• Try it
Please retype the entries below word for word, passing over every picture.

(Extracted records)
= = = =

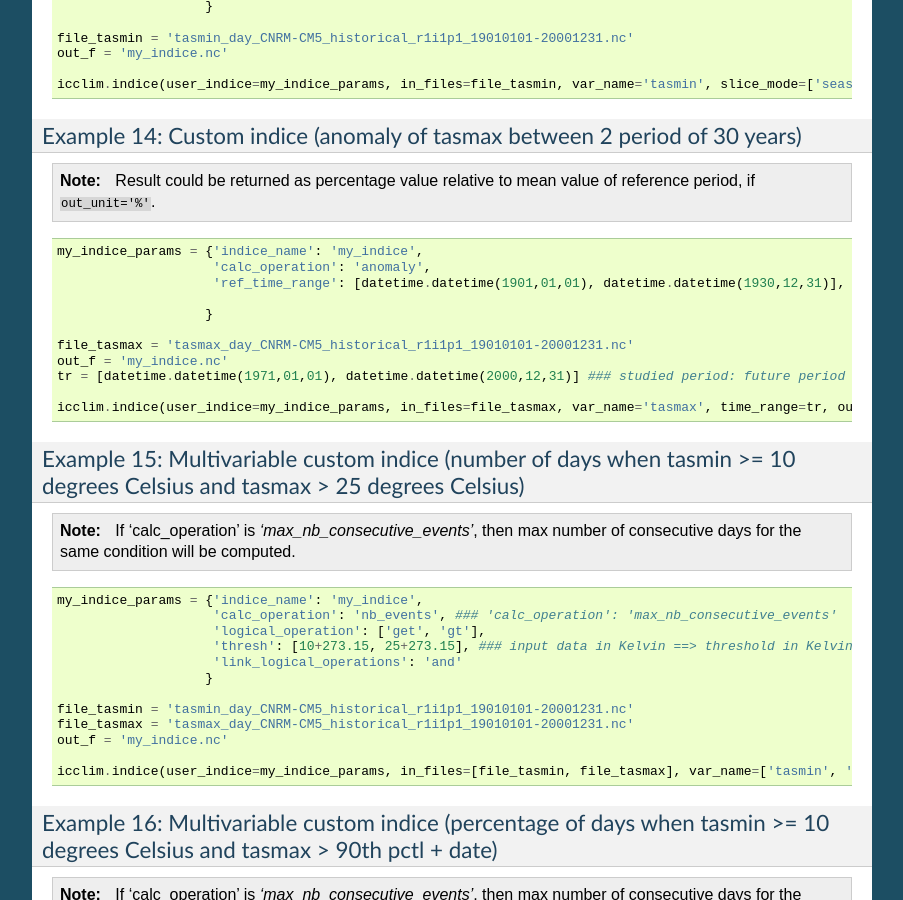
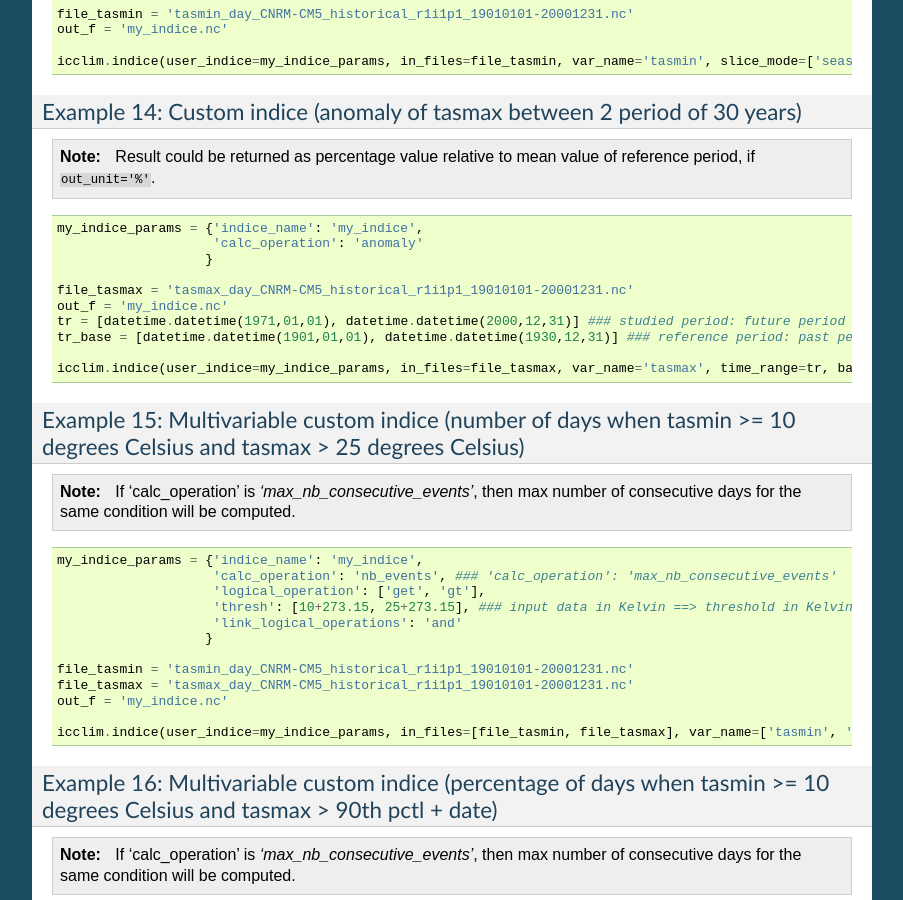
Before and after one commit to cerfacs-globc/icclim, a Sphinx documentation site: the page built from icclim/icclim_doc/source/python_api.rst, in a window 1280 px wide and 900 px high, scrolled down 10734 px. Shown: the whole window, without its empty margins (198-1101 px from the left). Built offline with Sphinx 7.4.7, drawn with Linux system fonts in a browser that asks for light colours; some of the changed text lies outside the part shown.

```diff
--- a/icclim/icclim_doc/source/conf.py
+++ b/icclim/icclim_doc/source/conf.py
@@ -59,7 +59,7 @@ copyright = u'2015, CERFACS'
 # built documents.
 #
 # The short X.Y version.
-version = '4.1.0'
+version = '4.1.1'
 # The full version, including alpha/beta/rc tags.
 release = version
 
--- a/icclim/icclim_doc/source/installation.rst
+++ b/icclim/icclim_doc/source/installation.rst
@@ -46,7 +46,7 @@ To get the version of installed library, do the following:
 .. code-block:: sh
 
     >>> icclim.__version__
-    4.1.0
+    4.1.1
 
 
 .. note:: ICCLIM was not tested on Windows and Mac platforms...
--- a/icclim/icclim_doc/source/python_api.rst
+++ b/icclim/icclim_doc/source/python_api.rst
@@ -422,8 +422,6 @@ Correspondence table "cal_operation" -- required/optional parameters:
 |'run_mean'/'run_sum'           |'extreme_mode',                |'coef',                |
 |                               |'window_width'                 |'date_event'           |
 +-------------------------------+-------------------------------+-----------------------+
-|'anomaly'                      |'ref_time_range'               |                       |
-+-------------------------------+-------------------------------+-----------------------+
 
 .. warning:: The 'window_width' here is a parameter for calculation of statistics in running window. Do not confuse with 'window_width' of :func:`icclim.indice`, which is used for computing of temperature percentiles and set to 5 as default.
 
@@ -683,16 +681,15 @@ Example 14: Custom indice (anomaly of tasmax between 2 period of 30 years)
 .. code-block:: python
 
 	my_indice_params = {'indice_name': 'my_indice',
-                            'calc_operation': 'anomaly',
-	                    'ref_time_range': [datetime.datetime(1901,01,01), datetime.datetime(1930,12,31)], ### reference period: past period
-
+                            'calc_operation': 'anomaly'
 	                   }
 
 	file_tasmax = 'tasmax_day_CNRM-CM5_historical_r1i1p1_19010101-20001231.nc'
 	out_f = 'my_indice.nc'
 	tr = [datetime.datetime(1971,01,01), datetime.datetime(2000,12,31)] ### studied period: future period
+        tr_base = [datetime.datetime(1901,01,01), datetime.datetime(1930,12,31)] ### reference period: past period
 
-	icclim.indice(user_indice=my_indice_params, in_files=file_tasmax, var_name='tasmax', time_range=tr, out_file=out_f, callback=callback.defaultCallback2)
+	icclim.indice(user_indice=my_indice_params, in_files=file_tasmax, var_name='tasmax', time_range=tr, base_period_time_range=tr_base, out_file=out_f, callback=callback.defaultCallback2)
 
 
 Example 15: Multivariable custom indice (number of days when tasmin >= 10 degrees Celsius and tasmax > 25 degrees Celsius)
--- a/setup.py
+++ b/setup.py
@@ -32,7 +32,7 @@ setup(
 
     # la version du code
 
-    version="4.1.0",
+    version="4.1.1",
 
     # Liste les packages a inserer dans la distribution
     # plutot que de le faire a la main, on utilise la foncton
```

= = = =

• Solution to the exercise
Before and after one commit to cerfacs-globc/icclim, a Sphinx documentation site: the page built from icclim/icclim_doc/source/python_api.rst, in a window 1280 px wide and 900 px high, scrolled down 10734 px. Shown: the whole window, without its empty margins (198-1101 px from the left). Built offline with Sphinx 7.4.7, drawn with Linux system fonts in a browser that asks for light colours; some of the changed text lies outside the part shown.

```diff
--- a/icclim/icclim_doc/source/conf.py
+++ b/icclim/icclim_doc/source/conf.py
@@ -59,7 +59,7 @@ copyright = u'2015, CERFACS'
 # built documents.
 #
 # The short X.Y version.
-version = '4.1.0'
+version = '4.1.1'
 # The full version, including alpha/beta/rc tags.
 release = version
 
--- a/icclim/icclim_doc/source/installation.rst
+++ b/icclim/icclim_doc/source/installation.rst
@@ -46,7 +46,7 @@ To get the version of installed library, do the following:
 .. code-block:: sh
 
     >>> icclim.__version__
-    4.1.0
+    4.1.1
 
 
 .. note:: ICCLIM was not tested on Windows and Mac platforms...
--- a/icclim/icclim_doc/source/python_api.rst
+++ b/icclim/icclim_doc/source/python_api.rst
@@ -422,8 +422,6 @@ Correspondence table "cal_operation" -- required/optional parameters:
 |'run_mean'/'run_sum'           |'extreme_mode',                |'coef',                |
 |                               |'window_width'                 |'date_event'           |
 +-------------------------------+-------------------------------+-----------------------+
-|'anomaly'                      |'ref_time_range'               |                       |
-+-------------------------------+-------------------------------+-----------------------+
 
 .. warning:: The 'window_width' here is a parameter for calculation of statistics in running window. Do not confuse with 'window_width' of :func:`icclim.indice`, which is used for computing of temperature percentiles and set to 5 as default.
 
@@ -683,16 +681,15 @@ Example 14: Custom indice (anomaly of tasmax between 2 period of 30 years)
 .. code-block:: python
 
 	my_indice_params = {'indice_name': 'my_indice',
-                            'calc_operation': 'anomaly',
-	                    'ref_time_range': [datetime.datetime(1901,01,01), datetime.datetime(1930,12,31)], ### reference period: past period
-
+                            'calc_operation': 'anomaly'
 	                   }
 
 	file_tasmax = 'tasmax_day_CNRM-CM5_historical_r1i1p1_19010101-20001231.nc'
 	out_f = 'my_indice.nc'
 	tr = [datetime.datetime(1971,01,01), datetime.datetime(2000,12,31)] ### studied period: future period
+        tr_base = [datetime.datetime(1901,01,01), datetime.datetime(1930,12,31)] ### reference period: past period
 
-	icclim.indice(user_indice=my_indice_params, in_files=file_tasmax, var_name='tasmax', time_range=tr, out_file=out_f, callback=callback.defaultCallback2)
+	icclim.indice(user_indice=my_indice_params, in_files=file_tasmax, var_name='tasmax', time_range=tr, base_period_time_range=tr_base, out_file=out_f, callback=callback.defaultCallback2)
 
 
 Example 15: Multivariable custom indice (number of days when tasmin >= 10 degrees Celsius and tasmax > 25 degrees Celsius)
--- a/setup.py
+++ b/setup.py
@@ -32,7 +32,7 @@ setup(
 
     # la version du code
 
-    version="4.1.0",
+    version="4.1.1",
 
     # Liste les packages a inserer dans la distribution
     # plutot que de le faire a la main, on utilise la foncton
```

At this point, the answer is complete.